One of the most common claims brought against employers is that of wrongful termination. When an employee believes that they were fired without reason or unfairly let go from their job, they may work with a lawyer to file a wrongful dismissal claim in Toronto courts against your company. Former employees will try to use this route to get their job back, receive back pay, or push for compensatory damages that have arisen over their unemployment situations.

The Attraction of Settling Out of Court

Cases involving wrongful termination usually don’t make it to the courtroom, as a settlement is often reached between the company and the accuser beforehand. Civil trials can be lengthy, costly, and unpredictable, making a settlement a more assured option for resolution. It is an uphill battle for the terminated employee to provide substantiated proof of wrongdoing, as employers are often able to provide support for their reasons behind the dismissal. Poor performance that has been thoroughly documented on the part of a company helps prevent wrongful termination allegations from holding up in court, and research shows that only about half of the employees that go to trial win their case.  
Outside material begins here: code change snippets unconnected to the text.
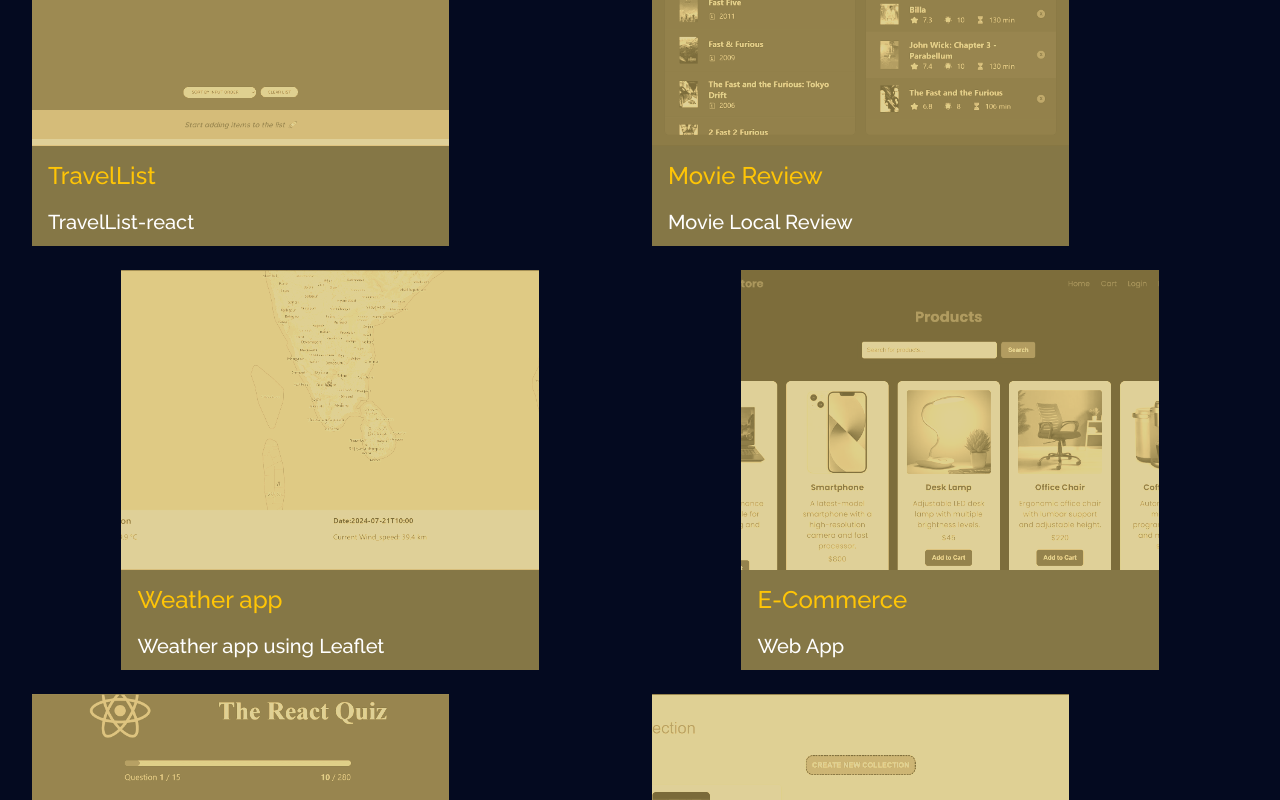
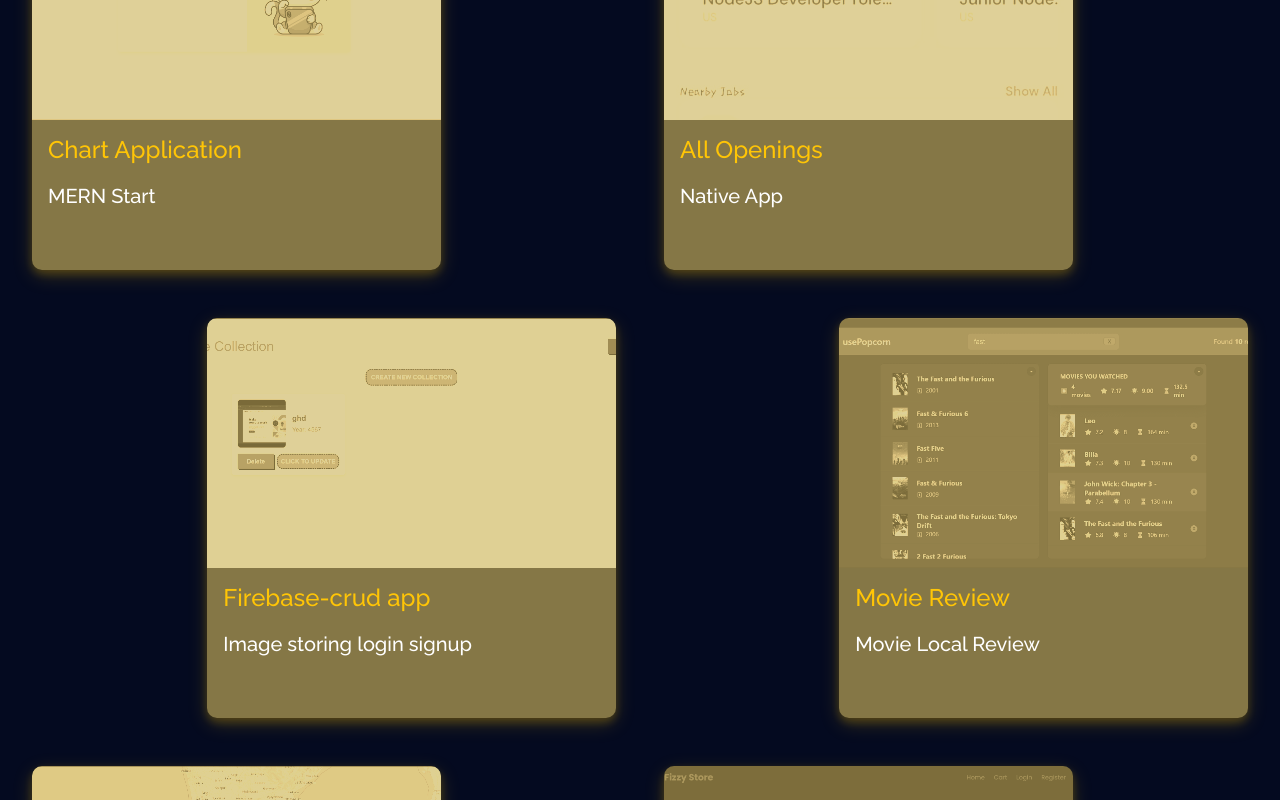
Before and after one commit to Arun6381/Arunportfoliome, a React (Vite) app: page /project in a window 1280 px wide. Shown: the part 760-1560 px from the top of the page. Built offline with nearby package versions, Linux system fonts and the light colour scheme.

Commit message:
resume update and project folder fixed🧧

```diff
--- a/src/components/Projects/Projects.css
+++ b/src/components/Projects/Projects.css
@@ -18,7 +18,7 @@
   display: grid;
   grid-template-columns: 1fr;
   grid-template-rows: auto;
-  gap: 24px;
+  gap: 3rem;
 }
 
 .spanWork {
@@ -26,7 +26,7 @@
 }
 
 .project-card {
-  color: #ffc506;
+  /* existing styles */
   display: flex;
   flex-direction: column;
   width: 100%;
@@ -40,6 +40,14 @@
   transition: all 0.5s;
   opacity: 0;
   transform: translateY(50px);
+  border-radius: 10px;
+  overflow: hidden;
+  box-shadow: 0 4px 8px rgba(255, 197, 6, 0.2), 0 6px 20px rgba(255, 197, 6, 0.19);
+}
+
+.project-card:hover {
+  box-shadow: 0 0 15px rgba(255, 197, 6, 0.8), 0 0 30px rgba(255, 197, 6, 0.6), 0 0 45px rgba(255, 197, 6, 0.4);
+  transform: translateY(0); /* Smooth transition on hover */
 }
 
 .project-card::before {
@@ -54,9 +62,7 @@
   transition: opacity 0.5s;
   z-index: 1;
 }
-/* .project-card:hover::after{
-  background-color: transparent;
-} */
+
 .project-card:hover::before {
   opacity: 0;
 }
@@ -66,12 +72,13 @@
 }
 
 .project-image {
-  height: 300px;
+  height: 250px; /* Adjusted height for better balance */
   background-position: center;
   background-size: cover;
   background-repeat: no-repeat;
   filter: sepia(100%);
   z-index: 0;
+  border-radius: 10px 10px 0 0; /* Matches card's rounded corners */
 }
 
 .project-card-title {
@@ -89,12 +96,31 @@
   position: relative;
 }
 
+@media (max-width: 767px) {
+  .flex-end,
+  .flex-start {
+    margin-left: auto; /* Override the margin */
+    margin-right: auto; /* Center-align in mobile view */
+  }
+}
+
+/* Keep flex alignment active for desktop view */
 @media (min-width: 768px) {
+  .flex-end {
+    margin-left: 0; /* Align to the left */
+    margin-right: auto;
+  }
+
+  .flex-start {
+    margin-left: auto; /* Align to the right */
+    margin-right: 0;
+  }
+
+
   .project-grid {
     grid-template-columns: repeat(2, 1fr);
     grid-template-rows: repeat(4, auto);
   }
-
 }
 
 .scroll-animation {
--- a/src/components/Projects/Projects.jsx
+++ b/src/components/Projects/Projects.jsx
@@ -7,6 +7,8 @@ import Blog from "./../../assets/project/fizzy.png";
 import Quiz from "./../../assets/project/Rquiz.png";
 import Movies from "./../../assets/project/Movies.png";
 import World from "./../../assets/project/World.png";
+import Chart from "./../../assets/project/Chart.png";
+import Native from "./../../assets/project/Native.jpg";
 import useScrollAnimation from "./useScrollAnimation.jsx";
 const works = [
   {
@@ -29,13 +31,34 @@ const works = [
     flex: "start",
   },
   {
+    id: 9,
+    title: "Chart Application",
+    description:
+      "A website that provides group Chart with Friends through online.",
+    subtitle: "MERN Start",
+    img: Chart,
+    link: "https://github.com/Arun6381/group-chat-gql",
+    flex: "end",
+  },
+  {
+    id: 10,
+    title: "All Openings",
+    description:
+      "A website that provides user to get all the company opening in online.",
+    subtitle: "Native App",
+    img: Native,
+    link: "https://github.com/Arun6381/react-native-job-board",
+    flex: "end",
+  },
+  {
     id: 3,
-    title: "TravelList",
-    description: "A website that provides pirated content for free.",
-    subtitle: "TravelList-react",
-    img: TravelList,
-    link: "https://github.com/Arun6381/travellist-react",
-    flex: "end",
+    title: "Firebase-crud app",
+    description:
+      "A curd  application with Google login and email login  functionality for easy Managing users.",
+    subtitle: "Image storing login signup",
+    img: Todo,
+    link: "https://github.com/Arun6381/fire-store-movcoll",
+    flex: "start",
   },
   {
     id: 4,
@@ -44,7 +67,7 @@ const works = [
     subtitle: "Movie Local Review",
     img: Movies,
     link: "https://github.com/Arun6381/movie-local-review",
-    flex: "end",
+    flex: "start",
   },
   {
     id: 5,
@@ -53,17 +76,17 @@ const works = [
     subtitle: "Weather app using Leaflet",
     img: Weather,
     link: "https://github.com/Arun6381/Clicked-Weather-app-leaflet",
-    flex: "start",
+    flex: "end",
   },
   {
     id: 6,
     title: "E-Commerce",
     description: "A web app that helps Buy products in online",
-    subtitle: "Web App",
+    subtitle: "MERN Stack",
     img: Blog,
     link: "https://github.com/Arun6381/e-comfizzystore",
 
-    flex: "start",
+    flex: "end",
   },
   {
     id: 7,
@@ -72,17 +95,16 @@ const works = [
     subtitle: "Web App Using JSON server",
     img: Quiz,
     link: "https://github.com/Arun6381/quizz-using-context-reducer-json-server",
-    flex: "end",
+    flex: "start",
   },
   {
     id: 8,
-    title: "Firebase-crud app",
-    description:
-      "A curd  application with Google login and email login  functionality for easy Managing users.",
-    subtitle: "Image storing login signup",
-    img: Todo,
-    link: "https://github.com/Arun6381/fire-store-movcoll",
-    flex: "end",
+    title: "TravelList",
+    description: "A website that provides pirated content for free.",
+    subtitle: "TravelList-react",
+    img: TravelList,
+    link: "https://github.com/Arun6381/travellist-react",
+    flex: "start",
   },
 ];
 
@@ -100,7 +122,7 @@ function Projects() {
             onClick={() => window.open(work.link)}
             key={work.id}
             className={`project-card ${
-              work.flex === "end" ? "flex-end" : ""
+              work.flex === "end" ? "flex-end" : "flex-start"
             } scroll-animation`}
             ref={(el) => (elementsRef.current[index] = el)}
           >
```
Also changed, not shown: src/assets/project/Chart.png (added), src/assets/project/Native.jpg (added).
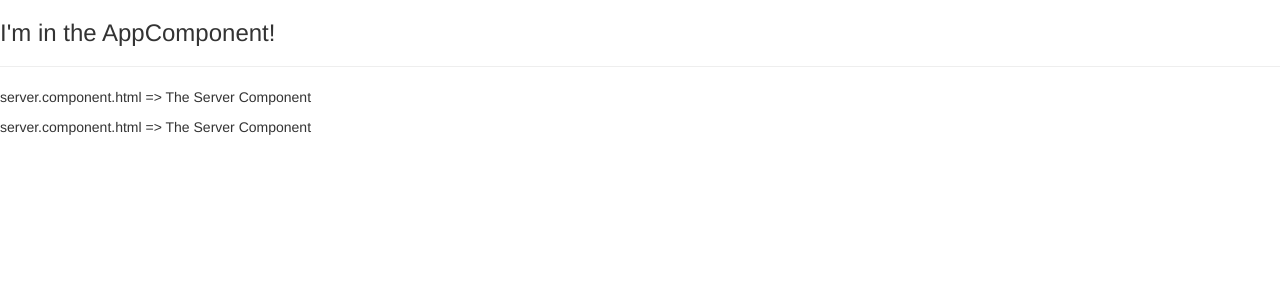
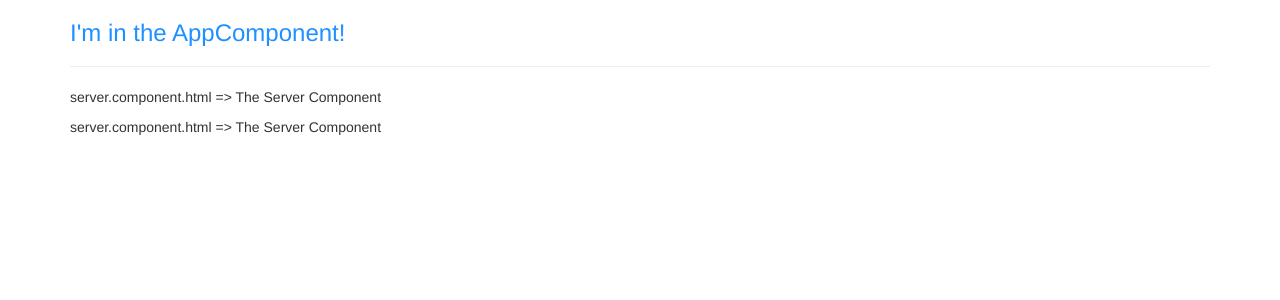
Before and after one commit to once-around/frontend-angular-playground-app, an Angular app: page / in a window 1280 px wide. Shown: the top 300 px of the page. Built offline with nearby package versions, Linux system fonts and the light colour scheme.

Commit message:
Revert "Abschnitt 2, Lektion 20 - Working with Component Styles

```diff
--- a/src/app/app.component.html
+++ b/src/app/app.component.html
@@ -1,3 +1,9 @@
-<h3>I'm in the AppComponent!</h3>
-<hr>
-<app-servers></app-servers>
+<div class="container">
+  <div class="row">
+    <div class="col-xs-12">
+      <h3>I'm in the AppComponent!</h3>
+      <hr>
+      <app-servers></app-servers>
+    </div>
+  </div>
+</div>
--- a/src/app/app.component.scss
+++ b/src/app/app.component.scss
@@ -0,0 +1,3 @@
+h3 {
+  color: darkblue;
+}
--- a/src/app/app.component.ts
+++ b/src/app/app.component.ts
@@ -3,7 +3,12 @@
 @Component({
   selector: 'app-root',
   templateUrl: './app.component.html',
-  styleUrls: ['./app.component.scss']
+  // styleUrls: ['./app.component.scss']
+  styles: [
+    `h3 {
+      color: dodgerblue;
+    }`
+  ]
 })
 export class AppComponent {
 }
```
The Value of Claims

With a wrongful termination claim, the settlement or award desired is often based on the extent of loss the followed the termination. The following factors are generally considered when assessing value in a claim.

1. Wages: The foremost consideration is the amount of money lost in wages from the day the termination started until the present time of the settlement negotiations or lawsuit. However, a plaintiff must have tried to minimize loss through new employment even though seeking backpay, but any financial help that was received from unemployment benefits or new income wages is deducted from the total of the past wages being sought.

2. Benefits: As employees lose their benefits when terminated, the cost of health insurance or things like stock options are often included as recovered loss in a suit.

3. Emotional Damages: In addition to money lost through termination, employees may claim that the emotional or mental anguish they experienced is worth compensation. Employees may use depression or anxiety from situations involving harassment or discrimination to support their claims of emotional distress.

Because wrongful termination cases can be difficult to prove, settlements are a common resolution by companies wishing to avoid an extensive legal battle. Employees will find their award valued against factors or wages, emotional damage, and lost benefits.